The values that this measure can report and their corresponding numeric values are tabulated below:

Measure Value Numeric Value
OK 0
Unknown 1
Degraded/Warning 2
Minor failure 3
Major failure 4
Critical failure 5
Non-recoverable error 6

Note:

By default, this measure reports the above-mentioned Measure Values only. However, in the graph of this measure, the current health of this disk will be represented using the corresponding numeric equivalents only.

Data transmitted

Indicates the rate at which data was transmitted by this disk.

MB/Sec

 

IOPS

Indicates the rate at which I/O operations were performed on this disk.

IOPS

Compare the value of this measure across disks to know which disk handled the maximum number of I/O requests and which handled the least. If the gap between the two is very high, then it indicates serious irregularities in load-balancing across disks.

You may then want to take a look at the Reads and Writes measure to understand what to fine-tune – the load-balancing algorithm for read requests or that of the write requests.

Reads

Indicates the rate at which read operations were performed on this disk.

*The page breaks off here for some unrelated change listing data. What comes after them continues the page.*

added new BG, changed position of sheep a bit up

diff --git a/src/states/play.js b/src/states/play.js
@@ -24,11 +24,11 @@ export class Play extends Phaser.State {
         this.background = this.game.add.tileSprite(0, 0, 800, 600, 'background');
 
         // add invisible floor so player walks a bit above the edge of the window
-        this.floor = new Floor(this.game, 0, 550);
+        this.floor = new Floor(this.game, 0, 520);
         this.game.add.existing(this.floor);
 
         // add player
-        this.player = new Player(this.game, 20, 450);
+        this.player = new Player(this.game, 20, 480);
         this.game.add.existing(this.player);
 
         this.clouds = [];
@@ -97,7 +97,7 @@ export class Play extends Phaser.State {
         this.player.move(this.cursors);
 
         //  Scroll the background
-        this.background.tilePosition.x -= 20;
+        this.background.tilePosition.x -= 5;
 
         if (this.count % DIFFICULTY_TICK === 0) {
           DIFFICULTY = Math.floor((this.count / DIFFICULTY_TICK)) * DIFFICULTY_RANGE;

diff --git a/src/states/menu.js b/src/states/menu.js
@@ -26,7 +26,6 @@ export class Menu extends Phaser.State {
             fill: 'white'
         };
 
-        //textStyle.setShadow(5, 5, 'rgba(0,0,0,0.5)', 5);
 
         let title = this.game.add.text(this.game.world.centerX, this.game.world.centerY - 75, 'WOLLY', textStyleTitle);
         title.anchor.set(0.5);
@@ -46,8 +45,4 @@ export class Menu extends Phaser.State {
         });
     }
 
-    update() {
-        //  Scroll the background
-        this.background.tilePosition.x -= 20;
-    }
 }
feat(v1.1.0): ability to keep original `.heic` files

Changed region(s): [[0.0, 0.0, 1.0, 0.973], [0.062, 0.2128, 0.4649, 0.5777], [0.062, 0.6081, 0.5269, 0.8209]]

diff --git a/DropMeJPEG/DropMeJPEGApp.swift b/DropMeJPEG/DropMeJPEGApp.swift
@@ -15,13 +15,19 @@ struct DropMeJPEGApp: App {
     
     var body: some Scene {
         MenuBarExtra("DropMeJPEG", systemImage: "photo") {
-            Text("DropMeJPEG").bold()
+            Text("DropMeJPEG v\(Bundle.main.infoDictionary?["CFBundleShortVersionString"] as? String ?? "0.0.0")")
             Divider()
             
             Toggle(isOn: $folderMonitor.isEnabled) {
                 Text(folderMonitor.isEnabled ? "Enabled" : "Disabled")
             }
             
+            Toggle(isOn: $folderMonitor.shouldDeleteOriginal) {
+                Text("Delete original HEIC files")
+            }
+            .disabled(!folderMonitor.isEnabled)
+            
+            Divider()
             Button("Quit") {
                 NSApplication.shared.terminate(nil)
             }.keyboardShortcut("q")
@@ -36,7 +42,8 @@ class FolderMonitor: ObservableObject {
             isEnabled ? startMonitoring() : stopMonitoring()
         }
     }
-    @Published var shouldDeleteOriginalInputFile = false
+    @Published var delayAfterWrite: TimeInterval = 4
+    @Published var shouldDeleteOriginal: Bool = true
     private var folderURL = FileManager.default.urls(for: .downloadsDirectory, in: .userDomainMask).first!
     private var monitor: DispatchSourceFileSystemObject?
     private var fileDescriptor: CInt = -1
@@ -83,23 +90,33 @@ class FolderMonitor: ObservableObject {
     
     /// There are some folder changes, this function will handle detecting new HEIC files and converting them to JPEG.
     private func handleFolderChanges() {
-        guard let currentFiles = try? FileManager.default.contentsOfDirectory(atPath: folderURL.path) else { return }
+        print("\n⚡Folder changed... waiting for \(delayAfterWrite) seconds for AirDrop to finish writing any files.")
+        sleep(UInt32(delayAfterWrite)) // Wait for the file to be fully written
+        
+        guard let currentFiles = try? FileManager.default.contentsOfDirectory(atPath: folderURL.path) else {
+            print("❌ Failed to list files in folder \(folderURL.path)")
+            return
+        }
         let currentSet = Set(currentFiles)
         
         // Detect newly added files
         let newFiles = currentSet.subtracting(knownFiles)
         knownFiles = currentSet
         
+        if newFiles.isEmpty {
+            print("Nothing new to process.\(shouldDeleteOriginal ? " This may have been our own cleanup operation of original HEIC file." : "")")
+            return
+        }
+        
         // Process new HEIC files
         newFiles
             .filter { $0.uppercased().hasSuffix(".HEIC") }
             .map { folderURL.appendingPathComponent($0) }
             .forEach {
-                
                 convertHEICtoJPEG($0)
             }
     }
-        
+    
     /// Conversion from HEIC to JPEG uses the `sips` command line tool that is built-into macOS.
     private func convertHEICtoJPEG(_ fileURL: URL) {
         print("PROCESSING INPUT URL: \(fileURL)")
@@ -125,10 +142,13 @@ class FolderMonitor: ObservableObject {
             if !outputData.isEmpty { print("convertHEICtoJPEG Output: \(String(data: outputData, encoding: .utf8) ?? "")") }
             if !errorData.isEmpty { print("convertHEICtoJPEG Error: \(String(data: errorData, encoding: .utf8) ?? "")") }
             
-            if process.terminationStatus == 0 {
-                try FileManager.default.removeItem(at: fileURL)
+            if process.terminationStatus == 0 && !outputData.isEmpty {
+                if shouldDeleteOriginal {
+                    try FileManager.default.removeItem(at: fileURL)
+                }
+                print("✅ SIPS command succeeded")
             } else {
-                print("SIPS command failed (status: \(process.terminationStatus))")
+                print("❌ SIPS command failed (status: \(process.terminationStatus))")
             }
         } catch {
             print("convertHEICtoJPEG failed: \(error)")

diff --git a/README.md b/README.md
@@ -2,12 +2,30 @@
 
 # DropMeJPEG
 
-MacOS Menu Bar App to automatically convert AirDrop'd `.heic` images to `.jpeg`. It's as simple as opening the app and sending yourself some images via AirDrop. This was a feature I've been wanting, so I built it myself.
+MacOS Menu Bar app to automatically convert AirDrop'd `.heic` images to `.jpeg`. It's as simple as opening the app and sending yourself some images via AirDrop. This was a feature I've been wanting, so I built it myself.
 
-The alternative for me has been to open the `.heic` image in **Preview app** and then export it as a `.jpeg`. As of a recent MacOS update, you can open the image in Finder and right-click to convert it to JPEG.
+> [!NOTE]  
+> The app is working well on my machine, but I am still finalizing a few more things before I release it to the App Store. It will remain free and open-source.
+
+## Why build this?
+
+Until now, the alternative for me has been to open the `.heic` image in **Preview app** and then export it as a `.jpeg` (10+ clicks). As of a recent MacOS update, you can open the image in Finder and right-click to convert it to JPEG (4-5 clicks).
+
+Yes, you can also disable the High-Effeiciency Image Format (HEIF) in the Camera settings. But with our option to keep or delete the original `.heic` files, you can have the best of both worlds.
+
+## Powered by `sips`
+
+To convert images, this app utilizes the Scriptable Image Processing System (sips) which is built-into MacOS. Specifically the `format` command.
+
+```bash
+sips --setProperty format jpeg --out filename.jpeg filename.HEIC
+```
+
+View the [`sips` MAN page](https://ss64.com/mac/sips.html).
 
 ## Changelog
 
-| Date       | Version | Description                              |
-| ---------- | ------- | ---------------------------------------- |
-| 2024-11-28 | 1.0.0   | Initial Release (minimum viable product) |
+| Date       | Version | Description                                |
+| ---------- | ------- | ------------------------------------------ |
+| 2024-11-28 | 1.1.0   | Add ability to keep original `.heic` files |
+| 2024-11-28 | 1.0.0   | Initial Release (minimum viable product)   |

Reads/Sec

Compare the value of this measure across disks to know which disk handled the maximum number of read requests and which handled the least. If the gap between the two is very high, then it indicates serious irregularities in load-balancing across disks.

Writes

Indicates the rate at which write operations were performed on this disk.

Writes/Sec

Compare the value of this measure across disks to know which disk handled the maximum number of write requests and which handled the least. If the gap between the two is very high, then it indicates serious irregularities in load-balancing across disks.

Data reads

Indicates the rate at which data is read from this disk.

MB/Sec

Compare the value of these measures across disks to identify the slowest disk in terms of servicing read and write requests (respectively).

Data writes

Indicates the rate at which data is written to this disk.

MB/Sec

Disk busy

Indicates the percentage of time this disk was busy processing requests.

Percent

Compare the value of this measure across disks to know which disk was the busiest and which disk was not. If the gap between the two is very high, then it indicates serious irregularities in load-balancing across disks.

Average read size

Indicates the amount of data read from this disk per I/O operation

MB/Op

Compare the value of these measures across disks to identify the slowest disk in terms of servicing read and write requests (respectively).

Average write size

Indicates the amount of data written to this disk per I/O operation.

MB/Op

Read hits

Indicates the percentage of read requests that were serviced by the cache of this disk.

Percent

A high value is desired for this measure. A very low value is a cause for concern, as it indicates that cache usage is very poor; this in turn implies that direct disk accesses, which are expensive operations, are high.

Write hits

Indicates the percentage of write requests that were serviced by the cache of this disk.

Percent

A high value is desired for this measure. A very low value is a cause for concern, as it indicates that cache usage is very poor; this in turn implies that direct disk accesses, which are expensive operations, are high.

Average response time

Indicates the time taken by this disk to respond to I/O requests.

Microsecs

Ideally, this value should be low. If not, it implies that the disk is slow.

Queue length

Indicates the number of requests that are in queue for this disk.

Number

A consistent increase in this value indicates a potential processing bottleneck with the disk.